I just finished reading this post on Slashdot as well as the linked blog post.  I’ve been hesitant to weigh in publicly on what I think about the whole Adobe/Apple war that’s going on right now since I’m not really a iPhone OS developer and and I don’t pretend to be a technology maven (or pundit).  However, I do have some opinions on the matter and Bogost has presented a more articulate explanation of some of my thoughts than I ever could.

I’m not overly keen on the idea that Apple chose to close their platform to Flash developers (or even to Adobe and other third party tools providers) but at the same time Steve Jobs’ public argument isn’t entirely without merit.  Adobe’s response has been pretty flaccid, in my view premised more or less on the idea that because lots of people use Flash, Apple should therefore support it.
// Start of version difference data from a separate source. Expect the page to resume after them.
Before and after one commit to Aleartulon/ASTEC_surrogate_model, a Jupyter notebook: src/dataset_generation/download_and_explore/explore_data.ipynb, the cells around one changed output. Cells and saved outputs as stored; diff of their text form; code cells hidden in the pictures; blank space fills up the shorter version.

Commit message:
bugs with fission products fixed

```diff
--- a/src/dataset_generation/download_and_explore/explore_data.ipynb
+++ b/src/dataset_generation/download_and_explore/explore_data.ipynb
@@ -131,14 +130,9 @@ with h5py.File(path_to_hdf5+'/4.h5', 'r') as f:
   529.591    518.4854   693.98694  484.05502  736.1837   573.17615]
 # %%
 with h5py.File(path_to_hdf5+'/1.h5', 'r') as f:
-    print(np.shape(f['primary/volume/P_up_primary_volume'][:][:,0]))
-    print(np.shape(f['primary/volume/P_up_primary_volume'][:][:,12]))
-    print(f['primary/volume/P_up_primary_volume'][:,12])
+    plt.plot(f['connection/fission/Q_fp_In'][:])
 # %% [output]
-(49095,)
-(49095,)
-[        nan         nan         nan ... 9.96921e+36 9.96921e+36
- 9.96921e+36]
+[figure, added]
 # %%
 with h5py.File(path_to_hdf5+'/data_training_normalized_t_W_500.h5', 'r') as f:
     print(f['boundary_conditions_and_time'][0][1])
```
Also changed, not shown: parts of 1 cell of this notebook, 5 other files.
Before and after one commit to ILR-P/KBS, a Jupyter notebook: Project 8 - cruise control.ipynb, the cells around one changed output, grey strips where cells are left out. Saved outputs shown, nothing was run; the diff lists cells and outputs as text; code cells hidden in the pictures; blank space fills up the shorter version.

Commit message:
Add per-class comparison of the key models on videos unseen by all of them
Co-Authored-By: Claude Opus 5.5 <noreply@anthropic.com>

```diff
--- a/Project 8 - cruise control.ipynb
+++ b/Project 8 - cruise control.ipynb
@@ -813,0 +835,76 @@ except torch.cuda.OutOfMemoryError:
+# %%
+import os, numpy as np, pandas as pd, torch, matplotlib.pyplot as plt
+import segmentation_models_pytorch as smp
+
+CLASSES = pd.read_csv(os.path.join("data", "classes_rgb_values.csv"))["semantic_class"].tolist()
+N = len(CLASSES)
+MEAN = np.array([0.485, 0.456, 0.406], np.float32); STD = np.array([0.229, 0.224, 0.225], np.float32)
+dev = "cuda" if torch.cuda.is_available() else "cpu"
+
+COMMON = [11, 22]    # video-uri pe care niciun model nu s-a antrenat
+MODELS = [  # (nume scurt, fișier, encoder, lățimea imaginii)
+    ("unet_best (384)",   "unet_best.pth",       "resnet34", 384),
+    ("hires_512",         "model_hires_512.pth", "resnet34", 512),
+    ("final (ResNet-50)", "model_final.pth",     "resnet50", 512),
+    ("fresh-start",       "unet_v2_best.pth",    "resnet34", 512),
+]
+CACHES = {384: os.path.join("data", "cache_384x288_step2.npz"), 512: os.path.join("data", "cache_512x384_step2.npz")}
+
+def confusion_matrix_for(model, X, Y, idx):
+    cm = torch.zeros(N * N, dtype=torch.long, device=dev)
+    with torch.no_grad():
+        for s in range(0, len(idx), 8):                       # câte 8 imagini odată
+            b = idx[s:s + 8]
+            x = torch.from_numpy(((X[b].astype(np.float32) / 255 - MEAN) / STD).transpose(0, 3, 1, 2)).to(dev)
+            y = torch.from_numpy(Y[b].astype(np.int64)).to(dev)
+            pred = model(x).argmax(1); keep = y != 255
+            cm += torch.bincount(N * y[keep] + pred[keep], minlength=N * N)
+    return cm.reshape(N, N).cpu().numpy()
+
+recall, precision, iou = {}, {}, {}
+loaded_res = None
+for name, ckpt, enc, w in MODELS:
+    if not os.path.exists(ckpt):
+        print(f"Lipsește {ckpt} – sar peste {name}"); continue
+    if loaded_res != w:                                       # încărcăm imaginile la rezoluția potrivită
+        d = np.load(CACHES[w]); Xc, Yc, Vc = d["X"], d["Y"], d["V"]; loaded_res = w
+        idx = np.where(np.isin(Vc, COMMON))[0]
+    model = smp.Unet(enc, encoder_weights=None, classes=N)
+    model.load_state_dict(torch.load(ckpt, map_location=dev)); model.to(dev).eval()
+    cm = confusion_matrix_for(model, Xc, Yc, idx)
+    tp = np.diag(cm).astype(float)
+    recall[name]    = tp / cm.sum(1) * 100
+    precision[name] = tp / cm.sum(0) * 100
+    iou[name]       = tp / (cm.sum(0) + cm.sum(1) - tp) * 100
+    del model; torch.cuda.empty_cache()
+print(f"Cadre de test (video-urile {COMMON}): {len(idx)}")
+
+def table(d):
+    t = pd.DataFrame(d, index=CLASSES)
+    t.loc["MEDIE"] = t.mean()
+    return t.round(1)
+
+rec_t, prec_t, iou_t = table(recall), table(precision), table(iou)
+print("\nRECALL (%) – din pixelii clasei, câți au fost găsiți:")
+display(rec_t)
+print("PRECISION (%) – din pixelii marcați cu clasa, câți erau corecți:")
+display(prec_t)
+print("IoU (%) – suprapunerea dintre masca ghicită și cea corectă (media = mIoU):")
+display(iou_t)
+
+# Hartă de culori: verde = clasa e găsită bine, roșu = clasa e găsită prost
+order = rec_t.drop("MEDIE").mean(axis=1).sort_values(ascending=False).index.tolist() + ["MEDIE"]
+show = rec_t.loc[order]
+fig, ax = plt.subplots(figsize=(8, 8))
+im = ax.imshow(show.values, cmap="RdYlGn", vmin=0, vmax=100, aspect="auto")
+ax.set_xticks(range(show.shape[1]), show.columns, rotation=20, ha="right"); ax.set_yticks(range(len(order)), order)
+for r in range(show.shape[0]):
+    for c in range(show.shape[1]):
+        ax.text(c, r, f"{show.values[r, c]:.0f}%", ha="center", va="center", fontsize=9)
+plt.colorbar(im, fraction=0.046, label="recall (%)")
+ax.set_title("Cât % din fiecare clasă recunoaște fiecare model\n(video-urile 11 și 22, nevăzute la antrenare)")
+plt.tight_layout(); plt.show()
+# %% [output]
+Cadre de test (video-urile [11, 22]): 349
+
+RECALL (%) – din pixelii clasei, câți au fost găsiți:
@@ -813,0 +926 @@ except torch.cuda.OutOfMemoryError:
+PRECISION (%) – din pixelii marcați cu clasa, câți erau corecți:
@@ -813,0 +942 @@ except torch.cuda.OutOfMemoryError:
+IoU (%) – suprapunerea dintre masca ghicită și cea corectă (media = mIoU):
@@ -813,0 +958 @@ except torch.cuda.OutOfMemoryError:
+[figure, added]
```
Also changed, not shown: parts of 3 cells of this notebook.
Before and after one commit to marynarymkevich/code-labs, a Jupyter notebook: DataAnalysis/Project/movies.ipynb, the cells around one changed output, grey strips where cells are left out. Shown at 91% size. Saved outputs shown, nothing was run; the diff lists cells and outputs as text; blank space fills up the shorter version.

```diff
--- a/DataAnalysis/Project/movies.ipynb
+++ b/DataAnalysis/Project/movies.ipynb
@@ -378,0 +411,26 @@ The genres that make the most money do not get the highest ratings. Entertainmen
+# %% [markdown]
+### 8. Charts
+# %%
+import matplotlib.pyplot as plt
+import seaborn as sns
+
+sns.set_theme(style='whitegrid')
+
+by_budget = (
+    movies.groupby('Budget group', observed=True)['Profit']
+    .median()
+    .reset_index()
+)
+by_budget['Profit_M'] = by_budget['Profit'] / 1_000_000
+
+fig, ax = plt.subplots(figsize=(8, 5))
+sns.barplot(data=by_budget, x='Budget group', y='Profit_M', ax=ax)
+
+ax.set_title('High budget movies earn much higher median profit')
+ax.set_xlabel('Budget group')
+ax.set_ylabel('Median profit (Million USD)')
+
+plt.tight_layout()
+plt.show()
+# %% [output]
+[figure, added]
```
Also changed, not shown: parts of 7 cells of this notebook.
Flash, in my experience, is actually not that well optimized for any platform and Adobe gives the impression that non-Windows platforms second class citizens.  Being a MacOS X/Linux user I probably see the whole argument through a slightly more jaded lens than your average Internet/iPhone user but I have experienced Flash crashing web browsers and my netbook (running Windows 7) only heats up and burns its battery off at a rapid rate when I hit heavy flash sites.

It’s too bad that Adobe hasn’t done a better job of integrating Flash, when the first apps and media players first hit the web I was pretty impressed.  But times have changed and the world of proprietary (and in particular) Windows/PC/x86 based tools on the web seems to finally be behind us thanks to mobile devices and Apple (as well as RIM) have been key players in this space.  The whole debate appears to me to boil down to a major clash in philosophies and interpretations of what the concept of “open platform” means.

I don’t know if there’s a “right” answer to this, but I’m sort of hoping that both sides stick to their guns and we get to see where the rest of the industry/public do.  My impression is that neither side will come out unscathed and I hope that this isn’t a massive miscalculation on Apple’s part because I’m quite concerned that this may be an ideological or profit driven move rather than a genuine effort to move mobile computing and HTML5 forward.  It’s hard to tell the difference when Apple is no flock of angels and could very plausibly be basing their moves on either motive (or both).